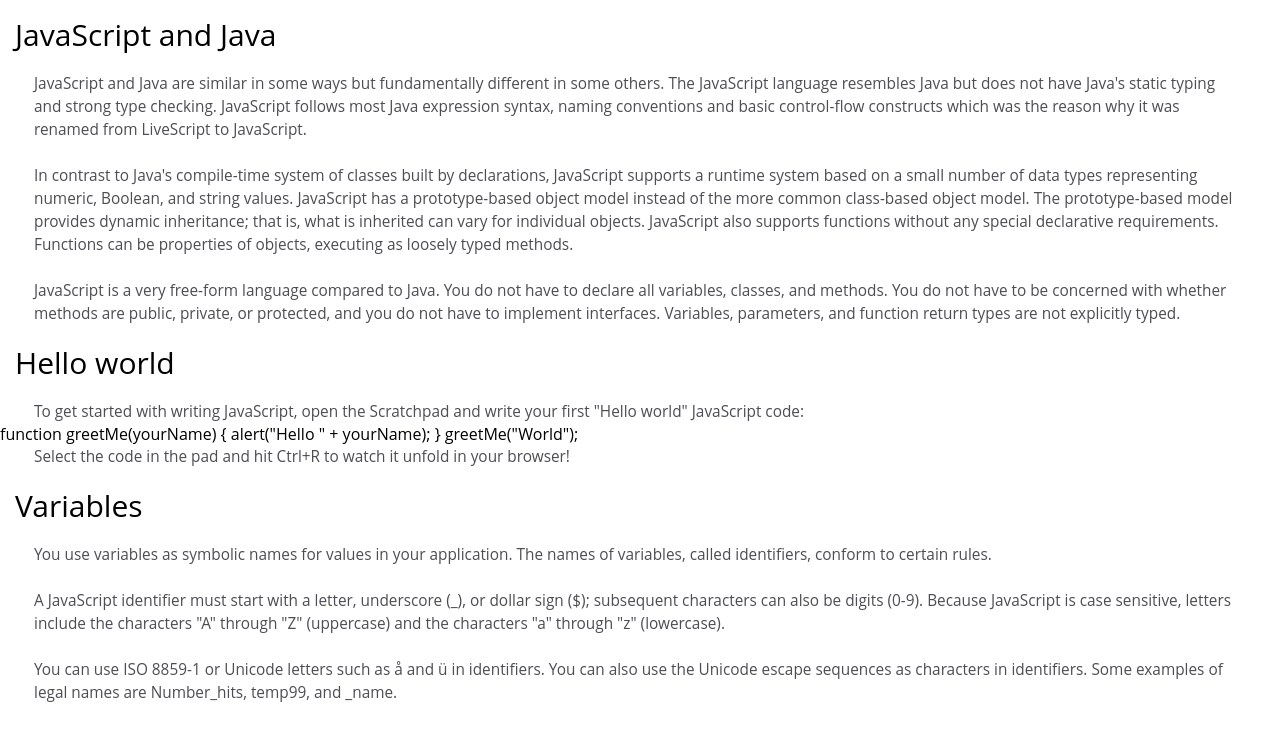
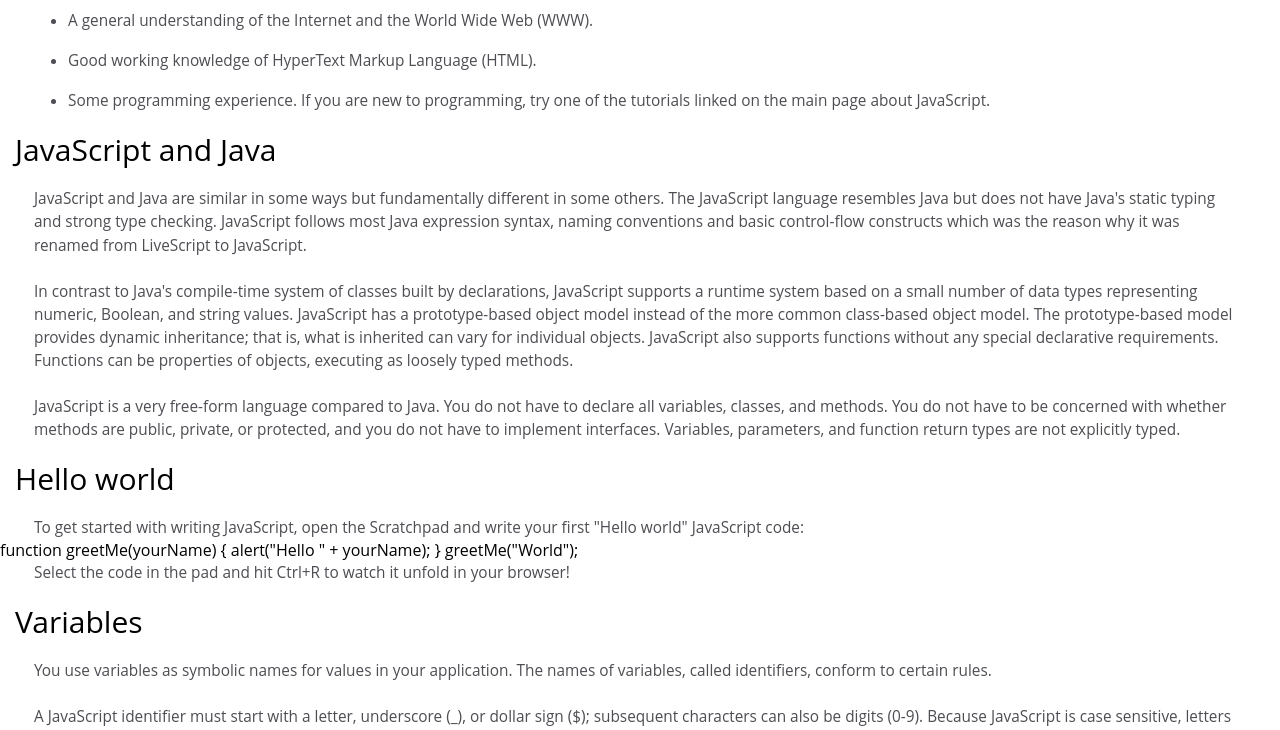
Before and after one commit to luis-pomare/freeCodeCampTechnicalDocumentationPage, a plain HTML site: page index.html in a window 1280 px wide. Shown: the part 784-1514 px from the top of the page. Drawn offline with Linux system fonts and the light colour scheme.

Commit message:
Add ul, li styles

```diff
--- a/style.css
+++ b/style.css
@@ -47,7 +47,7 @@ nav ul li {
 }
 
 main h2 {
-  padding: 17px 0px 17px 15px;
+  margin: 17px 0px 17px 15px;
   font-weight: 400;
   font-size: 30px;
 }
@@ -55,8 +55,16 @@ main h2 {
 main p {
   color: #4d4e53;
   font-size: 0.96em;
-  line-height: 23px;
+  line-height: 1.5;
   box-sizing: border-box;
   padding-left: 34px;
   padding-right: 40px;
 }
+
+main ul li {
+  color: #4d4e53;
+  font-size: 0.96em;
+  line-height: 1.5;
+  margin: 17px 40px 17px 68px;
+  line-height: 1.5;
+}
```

— Your task —
Give the entries back verbatim and omit the images.

— Exercise output —
Before and after one commit to luis-pomare/freeCodeCampTechnicalDocumentationPage, a plain HTML site: page index.html in a window 1280 px wide. Shown: the part 784-1514 px from the top of the page. Drawn offline with Linux system fonts and the light colour scheme.

Commit message:
Add ul, li styles

```diff
--- a/style.css
+++ b/style.css
@@ -47,7 +47,7 @@ nav ul li {
 }
 
 main h2 {
-  padding: 17px 0px 17px 15px;
+  margin: 17px 0px 17px 15px;
   font-weight: 400;
   font-size: 30px;
 }
@@ -55,8 +55,16 @@ main h2 {
 main p {
   color: #4d4e53;
   font-size: 0.96em;
-  line-height: 23px;
+  line-height: 1.5;
   box-sizing: border-box;
   padding-left: 34px;
   padding-right: 40px;
 }
+
+main ul li {
+  color: #4d4e53;
+  font-size: 0.96em;
+  line-height: 1.5;
+  margin: 17px 40px 17px 68px;
+  line-height: 1.5;
+}
```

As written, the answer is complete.